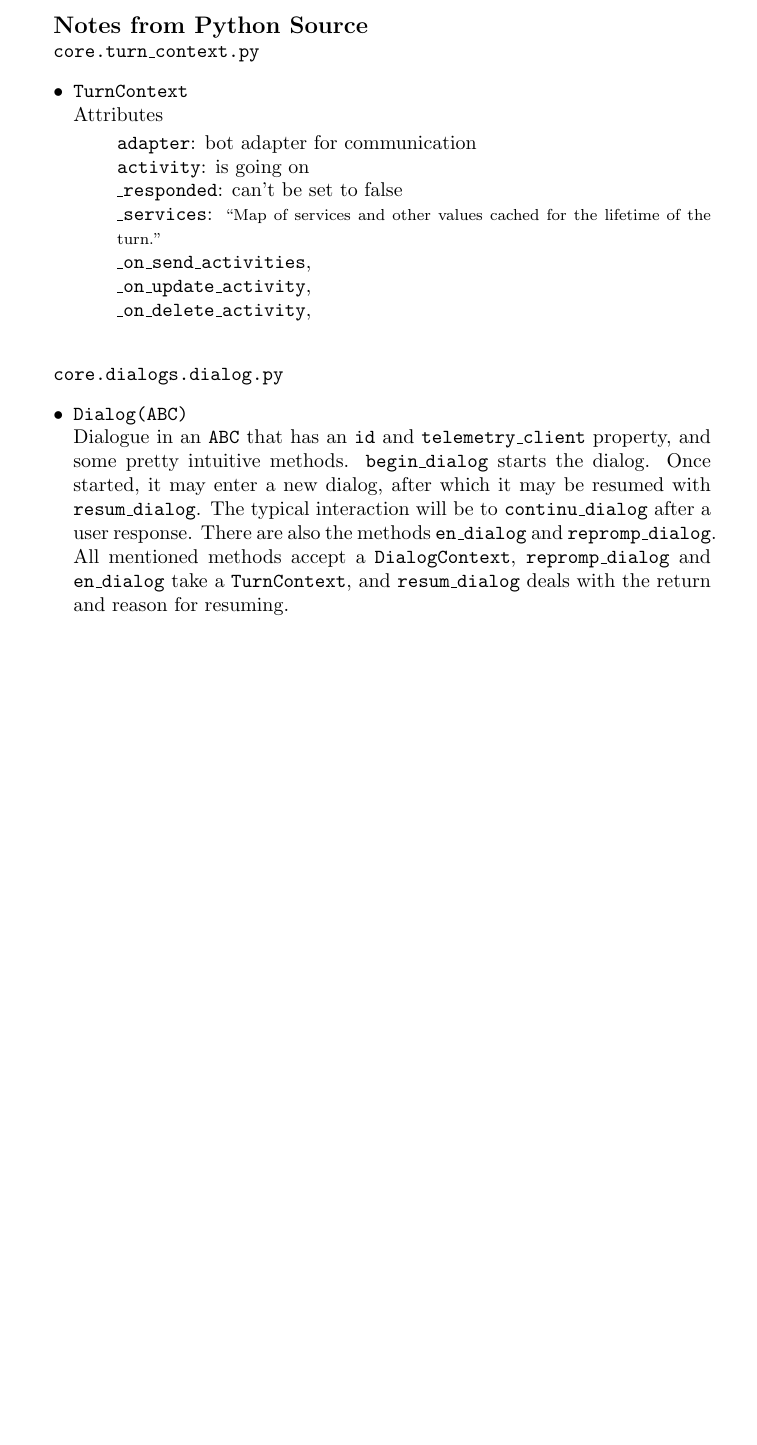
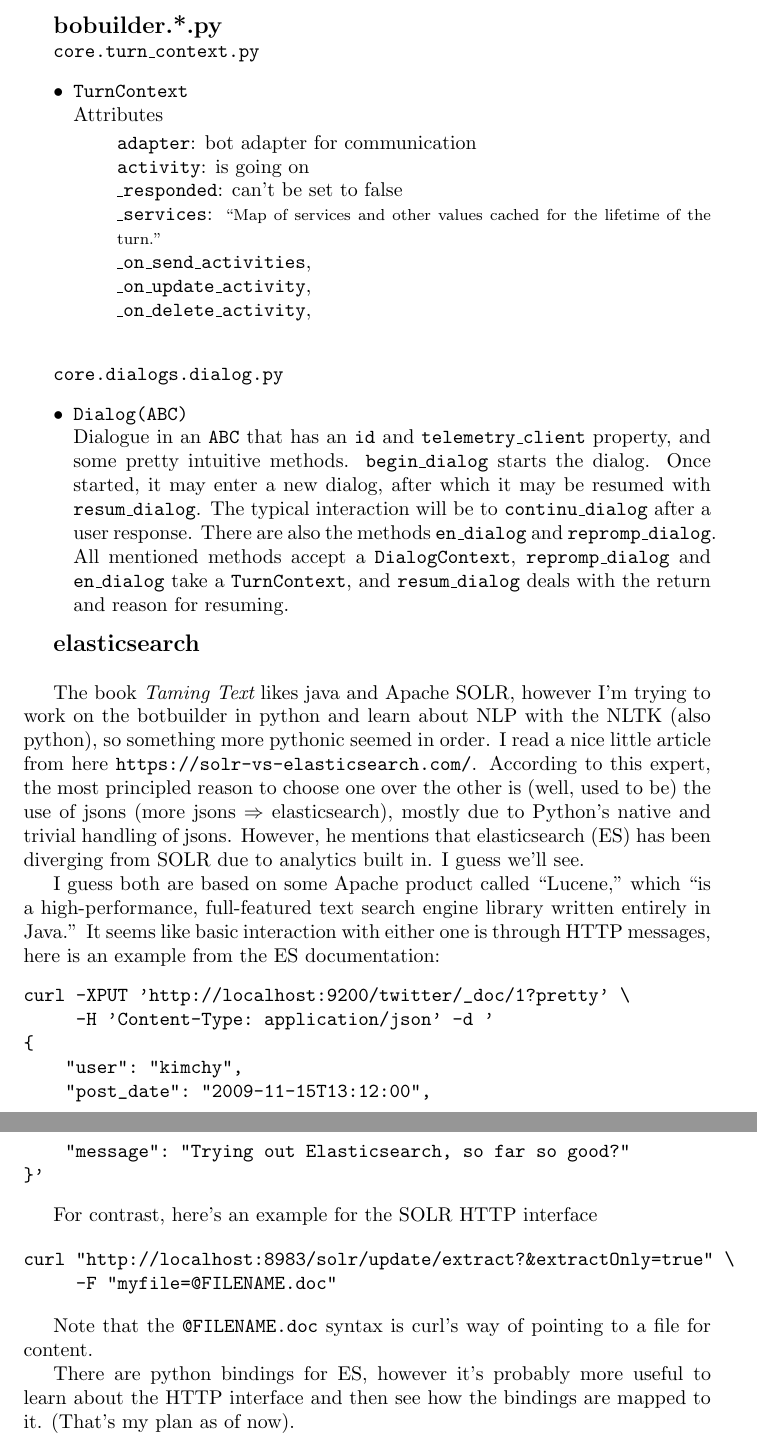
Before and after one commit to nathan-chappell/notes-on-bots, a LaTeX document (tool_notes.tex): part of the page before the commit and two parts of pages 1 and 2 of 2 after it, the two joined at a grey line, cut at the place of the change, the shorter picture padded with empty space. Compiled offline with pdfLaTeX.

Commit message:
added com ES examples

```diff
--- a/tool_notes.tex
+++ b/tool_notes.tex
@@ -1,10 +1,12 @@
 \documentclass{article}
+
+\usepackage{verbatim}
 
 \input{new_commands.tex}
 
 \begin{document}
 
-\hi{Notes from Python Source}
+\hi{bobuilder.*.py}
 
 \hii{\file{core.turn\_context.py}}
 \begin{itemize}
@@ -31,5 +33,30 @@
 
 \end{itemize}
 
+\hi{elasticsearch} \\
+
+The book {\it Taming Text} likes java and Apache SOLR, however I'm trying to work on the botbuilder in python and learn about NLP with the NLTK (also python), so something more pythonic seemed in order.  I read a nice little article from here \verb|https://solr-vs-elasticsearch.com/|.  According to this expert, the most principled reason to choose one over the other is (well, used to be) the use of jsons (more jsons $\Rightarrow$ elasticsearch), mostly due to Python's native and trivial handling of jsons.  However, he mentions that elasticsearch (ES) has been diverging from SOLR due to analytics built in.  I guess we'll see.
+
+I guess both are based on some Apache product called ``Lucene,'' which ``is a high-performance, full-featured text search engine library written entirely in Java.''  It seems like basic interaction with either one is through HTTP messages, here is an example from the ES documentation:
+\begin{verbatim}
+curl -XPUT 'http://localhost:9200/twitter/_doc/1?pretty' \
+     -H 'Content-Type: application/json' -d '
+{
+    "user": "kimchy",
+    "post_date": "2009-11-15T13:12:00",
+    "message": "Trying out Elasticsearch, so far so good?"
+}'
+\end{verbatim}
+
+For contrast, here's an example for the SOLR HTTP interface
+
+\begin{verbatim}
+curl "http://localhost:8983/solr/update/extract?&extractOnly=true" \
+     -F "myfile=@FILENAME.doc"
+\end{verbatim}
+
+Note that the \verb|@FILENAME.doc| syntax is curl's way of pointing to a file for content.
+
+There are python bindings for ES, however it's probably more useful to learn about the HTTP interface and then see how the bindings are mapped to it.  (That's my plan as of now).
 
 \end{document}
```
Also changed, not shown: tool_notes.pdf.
|---|
## WHAT IS BEING ASKED:
When a line carries an image, skip the image and repeat everything else above exactly as written.

## ANSWER SECTION:
Before and after one commit to nathan-chappell/notes-on-bots, a LaTeX document (tool_notes.tex): part of the page before the commit and two parts of pages 1 and 2 of 2 after it, the two joined at a grey line, cut at the place of the change, the shorter picture padded with empty space. Compiled offline with pdfLaTeX.

Commit message:
added com ES examples

```diff
--- a/tool_notes.tex
+++ b/tool_notes.tex
@@ -1,10 +1,12 @@
 \documentclass{article}
+
+\usepackage{verbatim}
 
 \input{new_commands.tex}
 
 \begin{document}
 
-\hi{Notes from Python Source}
+\hi{bobuilder.*.py}
 
 \hii{\file{core.turn\_context.py}}
 \begin{itemize}
@@ -31,5 +33,30 @@
 
 \end{itemize}
 
+\hi{elasticsearch} \\
+
+The book {\it Taming Text} likes java and Apache SOLR, however I'm trying to work on the botbuilder in python and learn about NLP with the NLTK (also python), so something more pythonic seemed in order.  I read a nice little article from here \verb|https://solr-vs-elasticsearch.com/|.  According to this expert, the most principled reason to choose one over the other is (well, used to be) the use of jsons (more jsons $\Rightarrow$ elasticsearch), mostly due to Python's native and trivial handling of jsons.  However, he mentions that elasticsearch (ES) has been diverging from SOLR due to analytics built in.  I guess we'll see.
+
+I guess both are based on some Apache product called ``Lucene,'' which ``is a high-performance, full-featured text search engine library written entirely in Java.''  It seems like basic interaction with either one is through HTTP messages, here is an example from the ES documentation:
+\begin{verbatim}
+curl -XPUT 'http://localhost:9200/twitter/_doc/1?pretty' \
+     -H 'Content-Type: application/json' -d '
+{
+    "user": "kimchy",
+    "post_date": "2009-11-15T13:12:00",
+    "message": "Trying out Elasticsearch, so far so good?"
+}'
+\end{verbatim}
+
+For contrast, here's an example for the SOLR HTTP interface
+
+\begin{verbatim}
+curl "http://localhost:8983/solr/update/extract?&extractOnly=true" \
+     -F "myfile=@FILENAME.doc"
+\end{verbatim}
+
+Note that the \verb|@FILENAME.doc| syntax is curl's way of pointing to a file for content.
+
+There are python bindings for ES, however it's probably more useful to learn about the HTTP interface and then see how the bindings are mapped to it.  (That's my plan as of now).
 
 \end{document}
```
Also changed, not shown: tool_notes.pdf.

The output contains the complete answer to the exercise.